(Web interface edit records)
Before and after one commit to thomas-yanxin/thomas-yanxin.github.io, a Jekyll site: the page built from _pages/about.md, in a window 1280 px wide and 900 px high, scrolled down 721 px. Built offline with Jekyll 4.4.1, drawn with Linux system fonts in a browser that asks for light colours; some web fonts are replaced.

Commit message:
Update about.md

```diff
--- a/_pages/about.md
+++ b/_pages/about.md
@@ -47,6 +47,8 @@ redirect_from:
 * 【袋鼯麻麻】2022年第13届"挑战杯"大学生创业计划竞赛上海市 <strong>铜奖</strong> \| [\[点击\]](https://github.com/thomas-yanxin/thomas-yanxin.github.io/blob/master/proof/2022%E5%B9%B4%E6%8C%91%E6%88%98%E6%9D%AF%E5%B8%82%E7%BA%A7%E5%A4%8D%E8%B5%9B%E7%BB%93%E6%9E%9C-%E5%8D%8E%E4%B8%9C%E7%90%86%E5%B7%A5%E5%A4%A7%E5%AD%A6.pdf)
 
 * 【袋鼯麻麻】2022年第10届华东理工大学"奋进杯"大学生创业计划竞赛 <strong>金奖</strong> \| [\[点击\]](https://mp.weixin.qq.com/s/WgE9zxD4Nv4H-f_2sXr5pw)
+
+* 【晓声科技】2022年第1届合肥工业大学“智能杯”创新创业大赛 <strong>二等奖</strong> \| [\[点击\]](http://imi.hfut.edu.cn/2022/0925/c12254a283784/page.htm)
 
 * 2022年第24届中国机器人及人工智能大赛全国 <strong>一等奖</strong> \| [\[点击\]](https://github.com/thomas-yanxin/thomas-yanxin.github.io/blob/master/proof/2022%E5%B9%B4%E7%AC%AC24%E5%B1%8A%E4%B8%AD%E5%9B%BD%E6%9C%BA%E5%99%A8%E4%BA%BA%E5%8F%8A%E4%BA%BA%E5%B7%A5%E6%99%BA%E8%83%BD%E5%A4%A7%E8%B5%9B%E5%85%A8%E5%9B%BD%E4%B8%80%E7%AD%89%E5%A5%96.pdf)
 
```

**About this exercise**
Line by line, retype all of the entries.

**Answer below**
Before and after one commit to thomas-yanxin/thomas-yanxin.github.io, a Jekyll site: the page built from _pages/about.md, in a window 1280 px wide and 900 px high, scrolled down 721 px. Built offline with Jekyll 4.4.1, drawn with Linux system fonts in a browser that asks for light colours; some web fonts are replaced.

Commit message:
Update about.md

```diff
--- a/_pages/about.md
+++ b/_pages/about.md
@@ -47,6 +47,8 @@ redirect_from:
 * 【袋鼯麻麻】2022年第13届"挑战杯"大学生创业计划竞赛上海市 <strong>铜奖</strong> \| [\[点击\]](https://github.com/thomas-yanxin/thomas-yanxin.github.io/blob/master/proof/2022%E5%B9%B4%E6%8C%91%E6%88%98%E6%9D%AF%E5%B8%82%E7%BA%A7%E5%A4%8D%E8%B5%9B%E7%BB%93%E6%9E%9C-%E5%8D%8E%E4%B8%9C%E7%90%86%E5%B7%A5%E5%A4%A7%E5%AD%A6.pdf)
 
 * 【袋鼯麻麻】2022年第10届华东理工大学"奋进杯"大学生创业计划竞赛 <strong>金奖</strong> \| [\[点击\]](https://mp.weixin.qq.com/s/WgE9zxD4Nv4H-f_2sXr5pw)
+
+* 【晓声科技】2022年第1届合肥工业大学“智能杯”创新创业大赛 <strong>二等奖</strong> \| [\[点击\]](http://imi.hfut.edu.cn/2022/0925/c12254a283784/page.htm)
 
 * 2022年第24届中国机器人及人工智能大赛全国 <strong>一等奖</strong> \| [\[点击\]](https://github.com/thomas-yanxin/thomas-yanxin.github.io/blob/master/proof/2022%E5%B9%B4%E7%AC%AC24%E5%B1%8A%E4%B8%AD%E5%9B%BD%E6%9C%BA%E5%99%A8%E4%BA%BA%E5%8F%8A%E4%BA%BA%E5%B7%A5%E6%99%BA%E8%83%BD%E5%A4%A7%E8%B5%9B%E5%85%A8%E5%9B%BD%E4%B8%80%E7%AD%89%E5%A5%96.pdf)
 
```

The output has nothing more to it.